= About this exercise =
Output all entries precisely and leave out the pictures.

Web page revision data
[Start of Attachment]
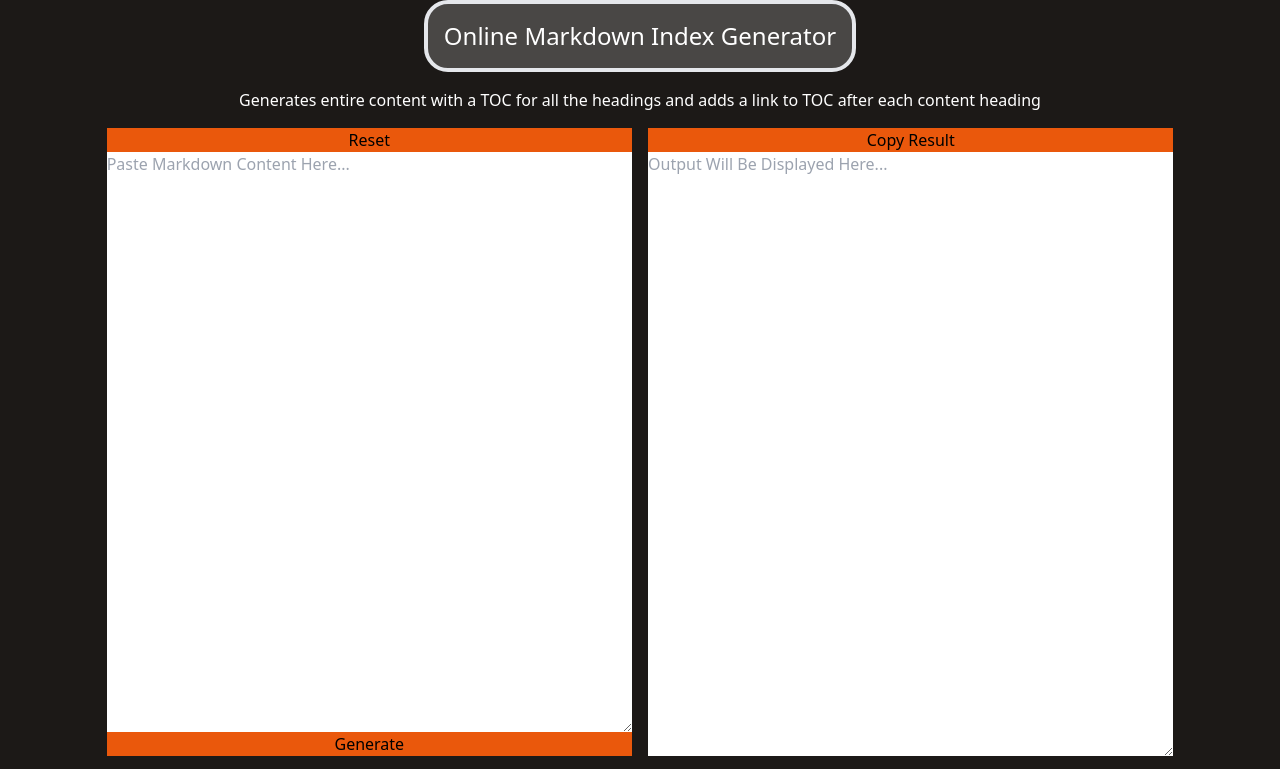
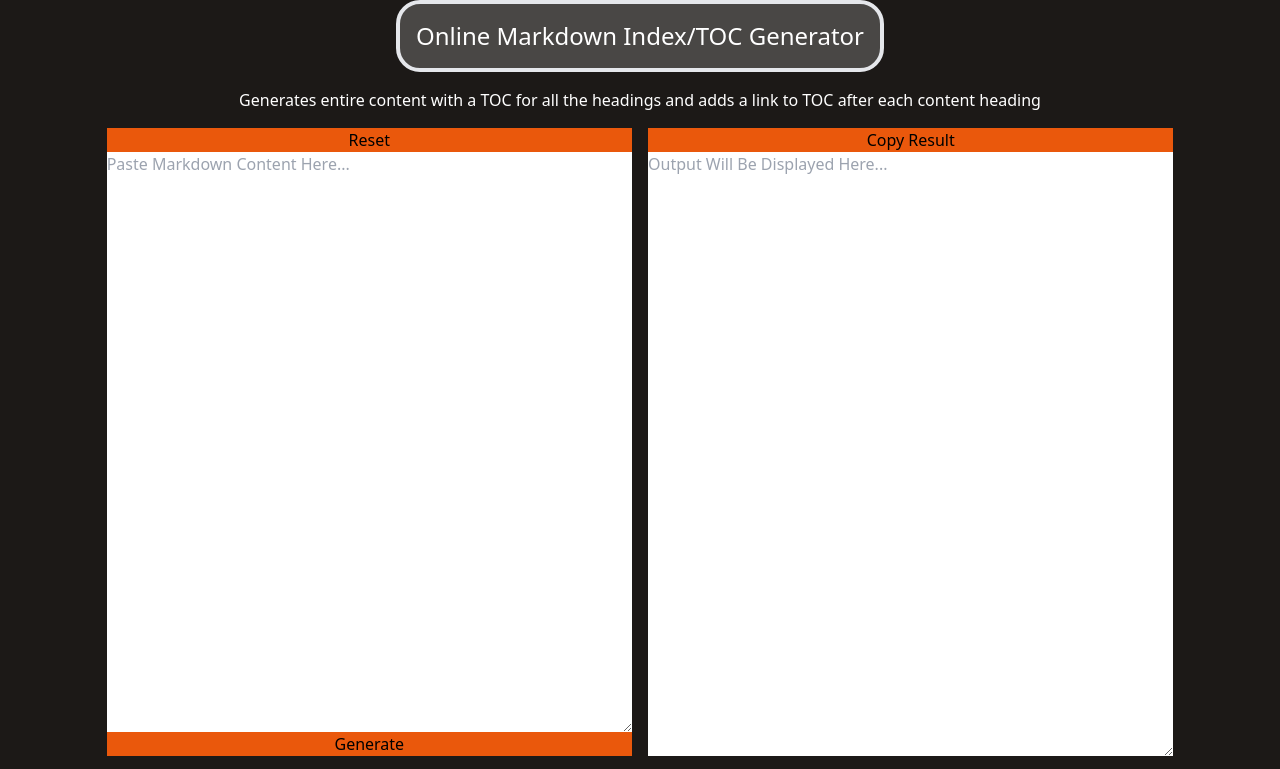
Before and after one commit to xmp-er/Markdown-index, a plain HTML site: page index.html in a window 1280 px wide. Shown: the top 769 px of the page. Drawn offline with nearby package versions, Linux system fonts and the light colour scheme.

Commit message:
Update index.html

```diff
--- a/index.html
+++ b/index.html
@@ -14,7 +14,7 @@
 </head>
 <body>
   <div class="bg-stone-900 h-screen w-screen text-white flex flex-col items-center justify-stretch gap-4">
-    <div class="box-border p-4 border-4 bg-white bg-opacity-20 rounded-3xl text-2xl text-center">Online Markdown Index Generator</div>
+    <div class="box-border p-4 border-4 bg-white bg-opacity-20 rounded-3xl text-2xl text-center">Online Markdown Index/TOC Generator</div>
     <h3>Generates entire content with a TOC for all the headings and adds a link to TOC after each content heading</h3>
     <div class="text-black flex gap-4 w-5/6 h-5/6 content ">
       <!-- input -->
```
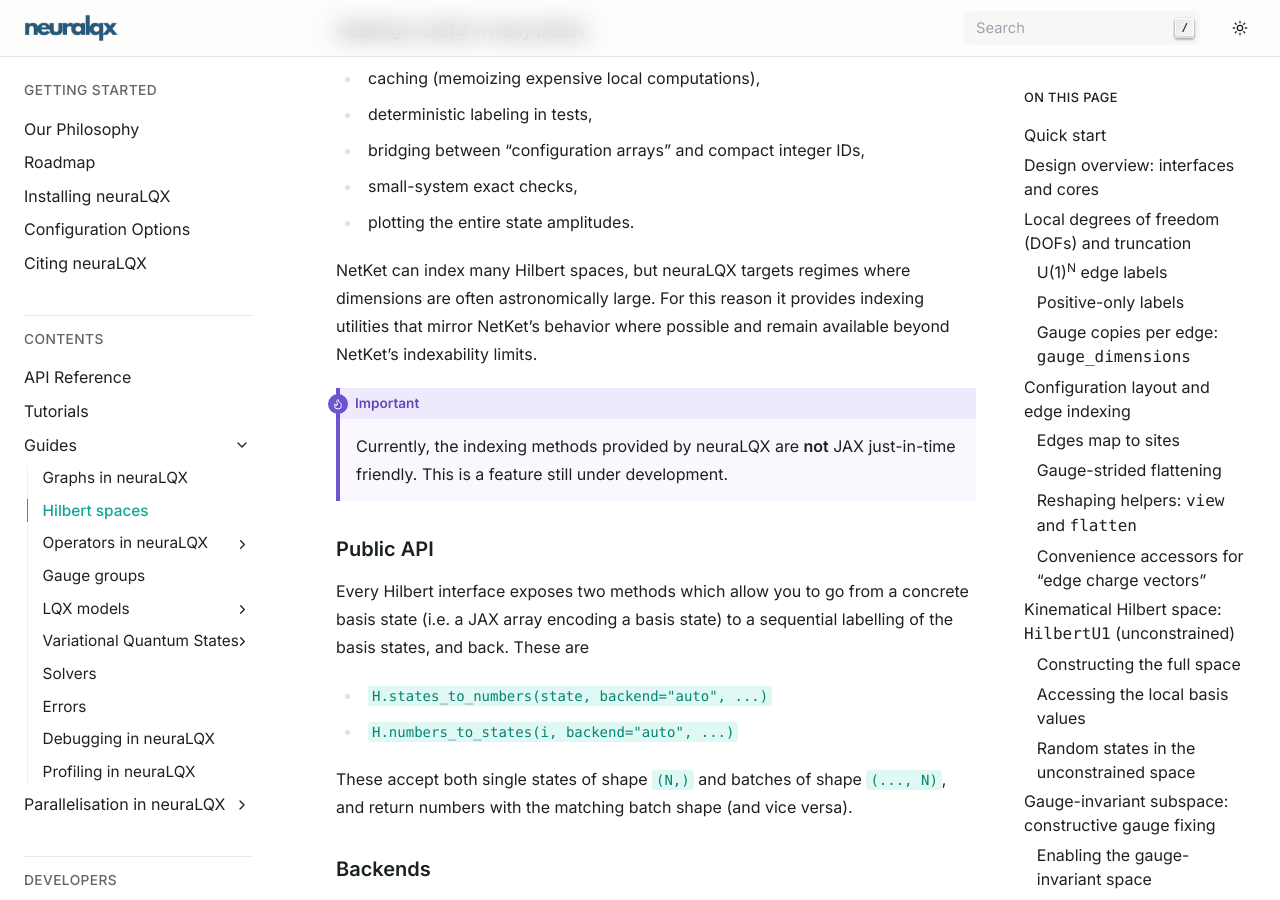
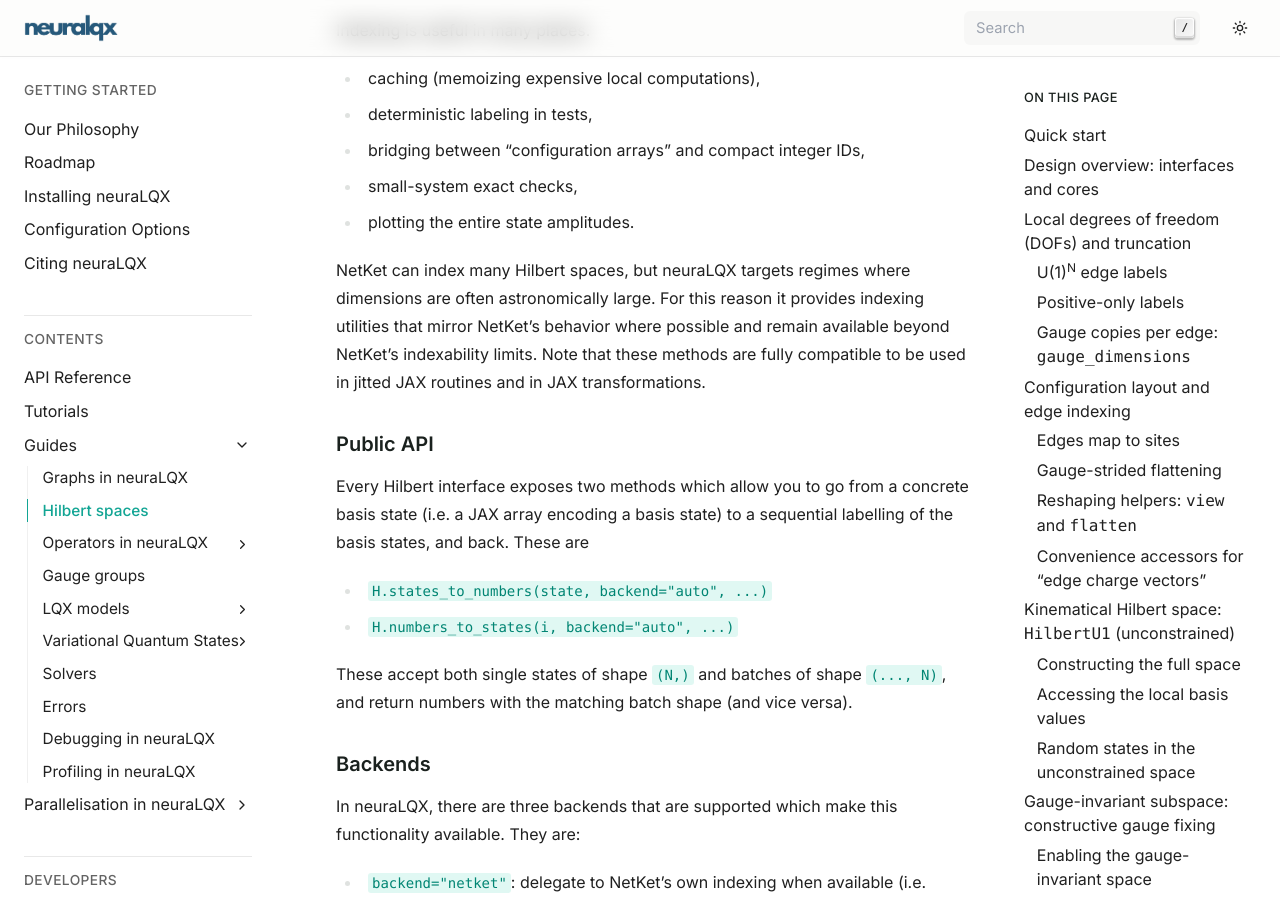
Before and after one commit to waleed-sh/neuraLQX, a Sphinx documentation site: the page built from docs/guides/hilbert.rst, in a window 1280 px wide and 900 px high, scrolled down 13129 px. Built offline with Sphinx 7.4.7, drawn with Linux system fonts in a browser that asks for light colours; pages that are not in the unit, such as notebooks, are missing from menus; the version number could not be read and is left out.

Commit message:
fixing docs

```diff
--- a/CITATIONS.bib
+++ b/CITATIONS.bib
@@ -2,6 +2,6 @@
   author = {Sherif, Waleed},
   title = {{neuraLQX}: a high-performance simulations toolkit for loop quantum gravity},
   url = {http://github.com/waleed-sh/neuraLQX},
-  version = {1.0.0},
+  version = {1.0.0.post1},
   year = {2026},
 }
--- a/docs/guides/debugging.rst
+++ b/docs/guides/debugging.rst
@@ -6,7 +6,7 @@ Debugging in neuraLQX
 
 neuraLQX ships with a built-in debugging and instrumentation layer designed for
 scientific / HPC workloads (MPI, long runs, lots of nested calls). It is *opt-in*
-and controlled entirely through environment variables (or your ``cfg`` wrapper).
+and controlled entirely through environment variables.
 
 What you get when it's enabled
 =================================
--- a/docs/guides/hilbert.rst
+++ b/docs/guides/hilbert.rst
@@ -512,12 +512,9 @@ Indexing is useful in many places.
 
 NetKet can index many Hilbert spaces, but neuraLQX targets regimes where dimensions are
 often astronomically large. For this reason it provides indexing utilities that mirror NetKet's
-behavior where possible and remain available beyond NetKet's indexability limits.
+behavior where possible and remain available beyond NetKet's indexability limits. Note that these methods are fully
+compatible to be used in jitted JAX routines and in JAX transformations.
 
-.. important::
-
-   Currently, the indexing methods provided by neuraLQX are **not** JAX just-in-time friendly. This is a feature still
-   under development.
 
 Public API
 ~~~~~~~~~~
--- a/docs/guides/operators/computational/computational_operators.rst
+++ b/docs/guides/operators/computational/computational_operators.rst
@@ -240,7 +240,7 @@ Your kernel must return something that behaves like:
 
 with a fixed, operator-defined ``n_conn``.
 
-A good mental model is: "I am implementing the right-hand side of
+**For the sake of simplicity, we will consider the ket action in what follows**. In that case, a good mental model is: "I am implementing the right-hand side of
 :math:`\hat O|\sigma\rangle = \sum_k O_k(\sigma)\,|\sigma'_k\rangle`
 directly."
 
--- a/docs/index.rst
+++ b/docs/index.rst
@@ -31,7 +31,7 @@
 
    <div style="max-width:900px; margin:0 auto;">
 
-     <img src="_static/logo.png"
+     <img src="_static/_logo.png"
           alt="neuraLQX logo"
           style="width:420px; margin-bottom:18px;margin-top:60px;" />
 
```
Also changed, not shown: 1 other file.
[End of Attachment]
= Your response =
Before and after one commit to xmp-er/Markdown-index, a plain HTML site: page index.html in a window 1280 px wide. Shown: the top 769 px of the page. Drawn offline with nearby package versions, Linux system fonts and the light colour scheme.

Commit message:
Update index.html

```diff
--- a/index.html
+++ b/index.html
@@ -14,7 +14,7 @@
 </head>
 <body>
   <div class="bg-stone-900 h-screen w-screen text-white flex flex-col items-center justify-stretch gap-4">
-    <div class="box-border p-4 border-4 bg-white bg-opacity-20 rounded-3xl text-2xl text-center">Online Markdown Index Generator</div>
+    <div class="box-border p-4 border-4 bg-white bg-opacity-20 rounded-3xl text-2xl text-center">Online Markdown Index/TOC Generator</div>
     <h3>Generates entire content with a TOC for all the headings and adds a link to TOC after each content heading</h3>
     <div class="text-black flex gap-4 w-5/6 h-5/6 content ">
       <!-- input -->
```
Before and after one commit to waleed-sh/neuraLQX, a Sphinx documentation site: the page built from docs/guides/hilbert.rst, in a window 1280 px wide and 900 px high, scrolled down 13129 px. Built offline with Sphinx 7.4.7, drawn with Linux system fonts in a browser that asks for light colours; pages that are not in the unit, such as notebooks, are missing from menus; the version number could not be read and is left out.

Commit message:
fixing docs

```diff
--- a/CITATIONS.bib
+++ b/CITATIONS.bib
@@ -2,6 +2,6 @@
   author = {Sherif, Waleed},
   title = {{neuraLQX}: a high-performance simulations toolkit for loop quantum gravity},
   url = {http://github.com/waleed-sh/neuraLQX},
-  version = {1.0.0},
+  version = {1.0.0.post1},
   year = {2026},
 }
--- a/docs/guides/debugging.rst
+++ b/docs/guides/debugging.rst
@@ -6,7 +6,7 @@ Debugging in neuraLQX
 
 neuraLQX ships with a built-in debugging and instrumentation layer designed for
 scientific / HPC workloads (MPI, long runs, lots of nested calls). It is *opt-in*
-and controlled entirely through environment variables (or your ``cfg`` wrapper).
+and controlled entirely through environment variables.
 
 What you get when it's enabled
 =================================
--- a/docs/guides/hilbert.rst
+++ b/docs/guides/hilbert.rst
@@ -512,12 +512,9 @@ Indexing is useful in many places.
 
 NetKet can index many Hilbert spaces, but neuraLQX targets regimes where dimensions are
 often astronomically large. For this reason it provides indexing utilities that mirror NetKet's
-behavior where possible and remain available beyond NetKet's indexability limits.
+behavior where possible and remain available beyond NetKet's indexability limits. Note that these methods are fully
+compatible to be used in jitted JAX routines and in JAX transformations.
 
-.. important::
-
-   Currently, the indexing methods provided by neuraLQX are **not** JAX just-in-time friendly. This is a feature still
-   under development.
 
 Public API
 ~~~~~~~~~~
--- a/docs/guides/operators/computational/computational_operators.rst
+++ b/docs/guides/operators/computational/computational_operators.rst
@@ -240,7 +240,7 @@ Your kernel must return something that behaves like:
 
 with a fixed, operator-defined ``n_conn``.
 
-A good mental model is: "I am implementing the right-hand side of
+**For the sake of simplicity, we will consider the ket action in what follows**. In that case, a good mental model is: "I am implementing the right-hand side of
 :math:`\hat O|\sigma\rangle = \sum_k O_k(\sigma)\,|\sigma'_k\rangle`
 directly."
 
--- a/docs/index.rst
+++ b/docs/index.rst
@@ -31,7 +31,7 @@
 
    <div style="max-width:900px; margin:0 auto;">
 
-     <img src="_static/logo.png"
+     <img src="_static/_logo.png"
           alt="neuraLQX logo"
           style="width:420px; margin-bottom:18px;margin-top:60px;" />
 
```
Also changed, not shown: 1 other file.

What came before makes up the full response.